But a few hours later, when a persistent ringing phone woke her up in the dead of the August night, the 55-year-old found out she was much more than simply a secretary.
At the other end of the line was Bartels’s cousin, from Otuam, a small fishing village on the coast of Ghana. Excited and humble, he congratulated her on being the new king of Otuam.
“I said, ‘listen, it’s 4 o’clock in the morning in the U.S., I am very tired, let me sleep,'” remembers Bartels. “I thought he was trying to really play games with me.”
But this was no time for games.
The previous king of Otuam, who was Bartels’s uncle, had just died. The village elders, who remembered Bartels from the times she’d visited with her mother, had decided to anoint her as their new ruler.
After the initial shock, Bartels decided to accept the kingship. Over the course of a few days, she went from being plain old Peggielene Bartels, who had worked for nearly three decades at the Ghanaian Embassy in the United States, to becoming King Peggy — the first female king of Otuam, reigning over approximately 7,000 people.
“It never ever occurred to me [that I’d be Otuam’s king],” says Bartels, who’s been living in the United States since her early 20s. “I realized that on this earth, we all have a calling. We have to be ready to accept it because helping my people has really helped me a lot to know that I can really touch their lives,” she adds. “I would have really regretted it if I hadn’t really accept this calling.”

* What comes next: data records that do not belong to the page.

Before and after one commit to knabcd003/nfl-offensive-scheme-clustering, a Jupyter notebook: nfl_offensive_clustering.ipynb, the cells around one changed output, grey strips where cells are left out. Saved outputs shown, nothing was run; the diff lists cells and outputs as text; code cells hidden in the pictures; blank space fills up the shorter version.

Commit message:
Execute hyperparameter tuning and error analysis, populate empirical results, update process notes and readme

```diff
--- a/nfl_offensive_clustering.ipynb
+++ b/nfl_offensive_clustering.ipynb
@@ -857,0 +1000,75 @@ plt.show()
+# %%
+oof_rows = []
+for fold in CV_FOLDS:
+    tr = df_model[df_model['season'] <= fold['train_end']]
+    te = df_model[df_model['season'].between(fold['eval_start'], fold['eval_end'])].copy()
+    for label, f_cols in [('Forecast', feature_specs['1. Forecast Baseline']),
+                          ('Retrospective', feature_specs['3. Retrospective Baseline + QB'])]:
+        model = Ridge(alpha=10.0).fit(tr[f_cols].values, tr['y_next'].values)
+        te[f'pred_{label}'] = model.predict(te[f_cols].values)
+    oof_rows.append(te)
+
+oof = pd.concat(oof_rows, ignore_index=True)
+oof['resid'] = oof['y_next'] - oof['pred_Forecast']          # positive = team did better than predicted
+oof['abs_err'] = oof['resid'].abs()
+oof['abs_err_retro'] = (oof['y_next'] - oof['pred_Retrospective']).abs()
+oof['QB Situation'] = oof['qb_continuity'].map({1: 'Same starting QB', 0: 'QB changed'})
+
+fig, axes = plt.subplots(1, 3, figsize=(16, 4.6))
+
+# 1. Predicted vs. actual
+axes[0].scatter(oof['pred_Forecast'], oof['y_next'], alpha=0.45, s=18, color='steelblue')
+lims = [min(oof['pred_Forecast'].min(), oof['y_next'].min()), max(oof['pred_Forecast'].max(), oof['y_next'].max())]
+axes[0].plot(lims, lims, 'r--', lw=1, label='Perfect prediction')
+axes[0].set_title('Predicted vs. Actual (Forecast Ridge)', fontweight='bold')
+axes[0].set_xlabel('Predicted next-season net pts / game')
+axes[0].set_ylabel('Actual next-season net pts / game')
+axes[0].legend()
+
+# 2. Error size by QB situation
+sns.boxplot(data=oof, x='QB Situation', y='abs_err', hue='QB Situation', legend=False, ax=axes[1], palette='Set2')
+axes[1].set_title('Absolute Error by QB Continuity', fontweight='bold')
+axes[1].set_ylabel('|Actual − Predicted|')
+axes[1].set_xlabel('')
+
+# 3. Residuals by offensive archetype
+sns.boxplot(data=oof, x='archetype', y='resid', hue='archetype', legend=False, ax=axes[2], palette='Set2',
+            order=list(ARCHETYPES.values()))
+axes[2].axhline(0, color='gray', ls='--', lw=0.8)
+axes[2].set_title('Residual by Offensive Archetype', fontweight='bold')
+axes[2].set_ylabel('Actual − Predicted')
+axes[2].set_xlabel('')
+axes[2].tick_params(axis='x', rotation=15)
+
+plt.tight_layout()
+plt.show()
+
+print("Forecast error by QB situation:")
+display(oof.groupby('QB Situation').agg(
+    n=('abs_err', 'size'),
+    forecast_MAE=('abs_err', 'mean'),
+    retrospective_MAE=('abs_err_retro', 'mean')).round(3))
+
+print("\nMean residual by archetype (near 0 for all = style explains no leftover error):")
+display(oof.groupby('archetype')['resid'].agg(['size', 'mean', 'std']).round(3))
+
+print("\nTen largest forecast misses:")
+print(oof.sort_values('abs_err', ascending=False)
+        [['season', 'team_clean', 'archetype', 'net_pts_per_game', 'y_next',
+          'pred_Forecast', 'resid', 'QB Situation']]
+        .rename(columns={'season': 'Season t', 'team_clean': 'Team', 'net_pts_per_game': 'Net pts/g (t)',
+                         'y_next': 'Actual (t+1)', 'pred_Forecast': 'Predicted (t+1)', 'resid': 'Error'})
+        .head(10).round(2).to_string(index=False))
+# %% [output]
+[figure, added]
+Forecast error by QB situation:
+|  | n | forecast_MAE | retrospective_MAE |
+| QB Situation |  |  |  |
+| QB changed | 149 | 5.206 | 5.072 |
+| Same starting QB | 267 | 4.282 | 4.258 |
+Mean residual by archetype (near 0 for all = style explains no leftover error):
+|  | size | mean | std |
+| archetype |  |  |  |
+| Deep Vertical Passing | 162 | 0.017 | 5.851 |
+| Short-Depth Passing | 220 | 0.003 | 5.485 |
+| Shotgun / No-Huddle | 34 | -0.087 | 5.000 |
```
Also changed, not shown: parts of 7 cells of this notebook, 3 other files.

Although she still works at the Ghanaian Embassy, Bartels uses all her holiday every year to spend a month in Otuam.
First Lady Michelle Obama will be attending the funeral of Hadiya Pendleton, the 15-year -old Chicago teen who was shot in the back during a rainstorm, on Saturday. She will be joined by White House Advisor Valerie Jarrett and Education Secretary Arne Duncan.
Pendleton performed at the Presidential Inauguration a little over a week from the day that she was killed on January 29th. Pendleton’s death has brought Chicago’s already high homicide rate to the forefront of media attention and highlighted the issues of gun violence throughout the U.S.
May Her Gentle Soul Rest in Perfect Peace, Amen!